Of course, what moved me was his freedom, true freedom: ‘I do what I want when I want’, or at least that is what he projects ... I did not meet him in person, hahaha. I think that there was a total break with the establishment, with the rigidity of American families, which translated into the Uruguayan society within which I grew up, which had similar values, though perhaps we were a little more free and with less prejudice. There are a few books at that time that blew our minds, but obviously Kerouac was closest. We all wanted to have experiences and the road was very appetizing; a physical and mental journey, where you leave aside the inconsequential things and you have to live intensely because in a few days or months it will be over and you will have to create a new story/reality. Therefore, he planted the seed of our restless bums. Search! Enjoy the moment! This will never happen again, it’s once in a lifetime!
What are some of the most important lessons you have learned from your experience in music?
There are so many, an infinite number, but there are some important pillars…
-When you are joining a band, you have to be very careful with your ego. It’s best to learn how to compliment one another’s strengths, because in the long run if there’s one who feels undermined or undervalued, they’ll eventually explode, and they could be a key part of the team; the one that gives that groove to the songs, without whom the songs will lose their charm and the group will sink.-Another: drugs, like anything in excess, lead to ruin.-Never neglect your surroundings, they are as important if not more important than your profession.-Never believe you’re the center of the universe; where once they might have laid a red carpet to welcome you, when you are no longer of interest, they’ll have you enter through the service door.And as for the strictly musical: the most important thing is silence. A second’s simple silence can give a totally unexpected richness to a song. Less is more. We usually fill and fill and, in the end, too many notes can create a cacophony... less is more.
"My musical philosophy tells of my human experiences: earthly love; love, or lack of love, for couples; travel, that is, what you see that leaves an impression or which you enjoy, from which you make story, and also social problems, although I do not want to be a protest composer.
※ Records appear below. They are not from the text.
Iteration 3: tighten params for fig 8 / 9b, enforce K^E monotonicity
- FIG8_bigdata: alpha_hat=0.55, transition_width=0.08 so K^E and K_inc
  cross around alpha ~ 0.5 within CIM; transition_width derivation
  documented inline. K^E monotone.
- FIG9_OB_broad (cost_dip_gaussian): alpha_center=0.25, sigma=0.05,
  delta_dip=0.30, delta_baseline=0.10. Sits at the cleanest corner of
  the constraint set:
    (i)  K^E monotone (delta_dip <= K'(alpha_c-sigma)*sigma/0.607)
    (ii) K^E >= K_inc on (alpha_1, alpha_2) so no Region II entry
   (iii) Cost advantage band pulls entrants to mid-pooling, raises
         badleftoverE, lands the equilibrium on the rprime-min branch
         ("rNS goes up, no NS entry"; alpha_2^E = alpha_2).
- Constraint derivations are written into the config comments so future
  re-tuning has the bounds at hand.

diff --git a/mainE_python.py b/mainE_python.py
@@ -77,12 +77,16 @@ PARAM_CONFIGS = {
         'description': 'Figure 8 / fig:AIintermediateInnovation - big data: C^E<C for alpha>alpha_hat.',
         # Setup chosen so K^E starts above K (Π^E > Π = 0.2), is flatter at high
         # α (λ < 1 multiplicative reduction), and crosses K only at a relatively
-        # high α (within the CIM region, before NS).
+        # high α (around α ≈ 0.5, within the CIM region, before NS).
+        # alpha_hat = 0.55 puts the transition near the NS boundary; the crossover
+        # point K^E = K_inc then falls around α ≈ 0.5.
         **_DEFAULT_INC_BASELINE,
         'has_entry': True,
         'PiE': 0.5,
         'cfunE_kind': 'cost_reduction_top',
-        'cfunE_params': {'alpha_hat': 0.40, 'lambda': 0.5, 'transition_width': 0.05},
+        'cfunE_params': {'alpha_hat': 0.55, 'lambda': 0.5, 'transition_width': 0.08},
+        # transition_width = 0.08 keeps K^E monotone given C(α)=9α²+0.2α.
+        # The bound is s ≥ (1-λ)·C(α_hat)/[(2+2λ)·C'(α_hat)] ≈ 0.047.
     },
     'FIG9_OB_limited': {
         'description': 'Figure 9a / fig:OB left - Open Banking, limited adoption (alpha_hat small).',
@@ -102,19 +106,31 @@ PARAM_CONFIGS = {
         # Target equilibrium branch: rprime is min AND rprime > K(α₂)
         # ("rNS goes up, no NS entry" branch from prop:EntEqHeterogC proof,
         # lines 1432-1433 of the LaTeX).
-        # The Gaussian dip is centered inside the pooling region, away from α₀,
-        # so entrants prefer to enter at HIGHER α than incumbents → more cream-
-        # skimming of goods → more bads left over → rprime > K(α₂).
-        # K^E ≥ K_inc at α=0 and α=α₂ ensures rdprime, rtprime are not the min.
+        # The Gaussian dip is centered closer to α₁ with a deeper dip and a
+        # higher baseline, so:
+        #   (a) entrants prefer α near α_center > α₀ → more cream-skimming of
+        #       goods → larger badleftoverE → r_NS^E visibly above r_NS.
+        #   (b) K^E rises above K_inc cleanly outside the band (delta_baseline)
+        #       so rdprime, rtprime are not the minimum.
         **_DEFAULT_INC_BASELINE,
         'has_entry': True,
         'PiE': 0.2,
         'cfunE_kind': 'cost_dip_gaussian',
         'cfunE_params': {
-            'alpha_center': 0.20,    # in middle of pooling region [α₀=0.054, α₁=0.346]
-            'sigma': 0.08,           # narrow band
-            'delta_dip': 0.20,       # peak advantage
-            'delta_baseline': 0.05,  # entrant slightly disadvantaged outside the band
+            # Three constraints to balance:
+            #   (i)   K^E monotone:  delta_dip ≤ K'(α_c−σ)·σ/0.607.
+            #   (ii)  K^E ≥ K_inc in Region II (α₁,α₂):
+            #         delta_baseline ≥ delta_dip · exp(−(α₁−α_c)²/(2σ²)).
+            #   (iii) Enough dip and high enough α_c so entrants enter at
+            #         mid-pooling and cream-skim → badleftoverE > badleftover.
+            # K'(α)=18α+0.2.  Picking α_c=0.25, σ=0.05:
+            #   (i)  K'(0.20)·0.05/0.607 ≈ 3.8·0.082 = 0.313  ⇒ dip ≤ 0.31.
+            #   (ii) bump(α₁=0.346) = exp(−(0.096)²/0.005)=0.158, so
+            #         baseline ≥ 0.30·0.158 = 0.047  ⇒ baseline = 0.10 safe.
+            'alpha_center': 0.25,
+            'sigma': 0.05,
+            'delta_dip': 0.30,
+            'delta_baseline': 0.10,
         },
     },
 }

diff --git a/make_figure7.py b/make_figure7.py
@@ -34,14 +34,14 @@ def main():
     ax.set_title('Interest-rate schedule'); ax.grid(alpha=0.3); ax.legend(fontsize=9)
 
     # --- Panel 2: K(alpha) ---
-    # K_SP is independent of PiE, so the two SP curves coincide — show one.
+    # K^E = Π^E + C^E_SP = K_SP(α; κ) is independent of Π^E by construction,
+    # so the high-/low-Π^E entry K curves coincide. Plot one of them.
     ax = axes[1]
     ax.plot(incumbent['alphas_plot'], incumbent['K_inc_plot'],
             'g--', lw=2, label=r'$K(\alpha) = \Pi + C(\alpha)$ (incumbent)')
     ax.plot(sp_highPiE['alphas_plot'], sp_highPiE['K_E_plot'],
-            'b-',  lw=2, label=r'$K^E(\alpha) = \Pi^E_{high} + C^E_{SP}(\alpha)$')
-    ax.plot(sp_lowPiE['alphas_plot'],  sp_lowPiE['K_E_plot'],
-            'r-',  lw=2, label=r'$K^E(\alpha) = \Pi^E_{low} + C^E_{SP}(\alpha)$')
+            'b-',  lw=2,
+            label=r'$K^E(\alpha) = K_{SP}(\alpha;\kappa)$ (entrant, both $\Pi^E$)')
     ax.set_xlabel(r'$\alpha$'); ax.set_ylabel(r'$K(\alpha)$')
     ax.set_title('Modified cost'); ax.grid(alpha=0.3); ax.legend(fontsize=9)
Perhaps my creative impulse comes from thinking that a musician cannot be constantly copying, or doing covers, nowadays tribute bands are very common(which I hate, surely many of those in tribute bands have never heard those who they are paying tribute to)." (Photo: Jorge "Flaco" Barral)
What led Latin America in the 1960s to be the center of Folk/Rock enquiry and experimentation?
I think on the one hand we were influenced by the currents that came from the US, England and Europe. May '68 in France, the hippie movement, Indian music brought to us via the Beatles and Ravi Shankar, psychedelia, were all important... but let's not forget the waning of popular folk songs, "the Americas united will never be defeated". Obviously that popular song tradition did not have much to do with me, I placed myself between symphonic rock, power blues with groups and, at a certain level, with folk music. But we were living through very very difficult times which led to dictatorships, so there was much to say, much to change, there was a lot more road to travel.
What is the impact of Rock, Folk & Blues on the literary tradition, and on the socio-cultural implications?
I think it’s a kind of boomerang. Culture self-nourishes. Literature, especially poetry, has rhythm and rhythm is music; music is also made up of lyrics in the songs. It is almost a loving marriage. The symbiosis of music and literary tradition shook the world, something that reflects in the life and work of Kerouac.
Let’s take a trip with a time machine. Where and why would you really want to go for a whole day?
Woodstock. I don't think it's necessary to explain why ...
Comments are closed for this blog post